- **The problem**: Type out each entry exactly as it appears, but keep every image out.

- **Exercise data**:
********

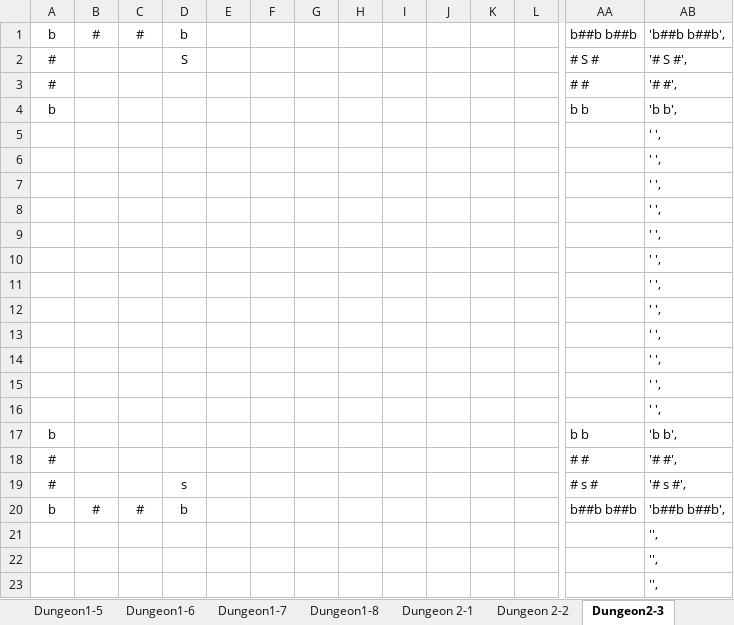
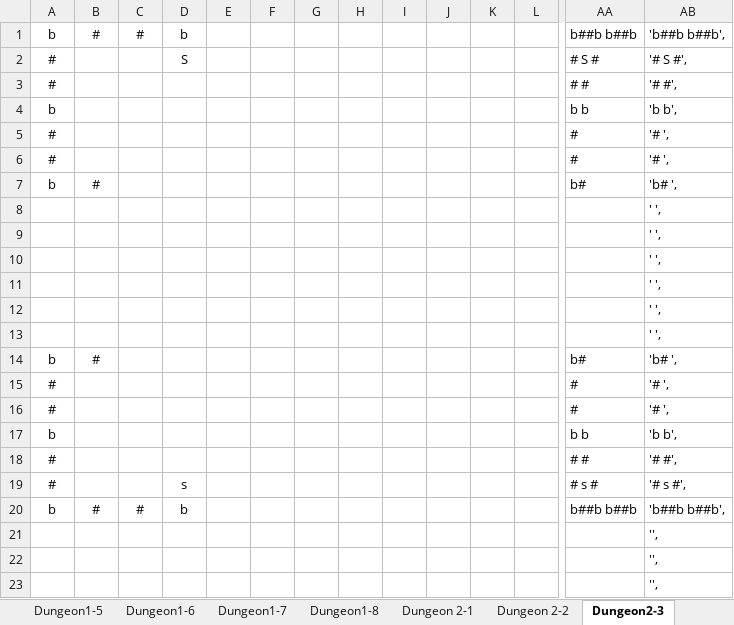
Before and after one commit to kwoolter/DarkWorld, an Excel workbook: darkworld/model/data/floor builder Dungeon World 2.xlsx, sheet Dungeon2-3, drawn as a sheet; only a part is shown, gaps mark what is left out; values as stored, in another font and other column widths than the file's, no borders; conditional formats not drawn; removed rows and columns are numbered as before the commit, all else as after; rows hold the shown columns only; the diff names each change by its address in the sheet, - before the commit and + after, or states it on an @@ line.

```diff
--- a/darkworld/model/data/floor builder Dungeon World 2.xlsx (sheet Dungeon2-3)
+++ b/darkworld/model/data/floor builder Dungeon World 2.xlsx (sheet Dungeon2-3)
+row 5: # |  |  |  |  |  |  |  |  |  |  |  | # | '# ',
+row 6: # |  |  |  |  |  |  |  |  |  |  |  | # | '# ',
+row 7: b | # |  |  |  |  |  |  |  |  |  |  | b# | 'b# ',
-row 11:  |  |  |  |  |  |  |  |  |  |  |  |  | ' ',
-row 12:  |  |  |  |  |  |  |  |  |  |  |  |  | ' ',
-row 13:  |  |  |  |  |  |  |  |  |  |  |  |  | ' ',
-row 14:  |  |  |  |  |  |  |  |  |  |  |  |  | ' ',
-row 15:  |  |  |  |  |  |  |  |  |  |  |  |  | ' ',
-row 16:  |  |  |  |  |  |  |  |  |  |  |  |  | ' ',
+row 14: b | # |  |  |  |  |  |  |  |  |  |  | b# | 'b# ',
+row 15: # |  |  |  |  |  |  |  |  |  |  |  | # | '# ',
+row 16: # |  |  |  |  |  |  |  |  |  |  |  | # | '# ',
```
Also changed, not shown: sheet Dungeon2-4, sheet Dungeon2-9, sheet Dungeon2-10, sheet Dungeon 2-1, formulas that keep their value, 8 other files.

********

- **Written reply**:
Before and after one commit to kwoolter/DarkWorld, an Excel workbook: darkworld/model/data/floor builder Dungeon World 2.xlsx, sheet Dungeon2-3, drawn as a sheet; only a part is shown, gaps mark what is left out; values as stored, in another font and other column widths than the file's, no borders; conditional formats not drawn; removed rows and columns are numbered as before the commit, all else as after; rows hold the shown columns only; the diff names each change by its address in the sheet, - before the commit and + after, or states it on an @@ line.

```diff
--- a/darkworld/model/data/floor builder Dungeon World 2.xlsx (sheet Dungeon2-3)
+++ b/darkworld/model/data/floor builder Dungeon World 2.xlsx (sheet Dungeon2-3)
+row 5: # |  |  |  |  |  |  |  |  |  |  |  | # | '# ',
+row 6: # |  |  |  |  |  |  |  |  |  |  |  | # | '# ',
+row 7: b | # |  |  |  |  |  |  |  |  |  |  | b# | 'b# ',
-row 11:  |  |  |  |  |  |  |  |  |  |  |  |  | ' ',
-row 12:  |  |  |  |  |  |  |  |  |  |  |  |  | ' ',
-row 13:  |  |  |  |  |  |  |  |  |  |  |  |  | ' ',
-row 14:  |  |  |  |  |  |  |  |  |  |  |  |  | ' ',
-row 15:  |  |  |  |  |  |  |  |  |  |  |  |  | ' ',
-row 16:  |  |  |  |  |  |  |  |  |  |  |  |  | ' ',
+row 14: b | # |  |  |  |  |  |  |  |  |  |  | b# | 'b# ',
+row 15: # |  |  |  |  |  |  |  |  |  |  |  | # | '# ',
+row 16: # |  |  |  |  |  |  |  |  |  |  |  | # | '# ',
```
Also changed, not shown: sheet Dungeon2-4, sheet Dungeon2-9, sheet Dungeon2-10, sheet Dungeon 2-1, formulas that keep their value, 8 other files.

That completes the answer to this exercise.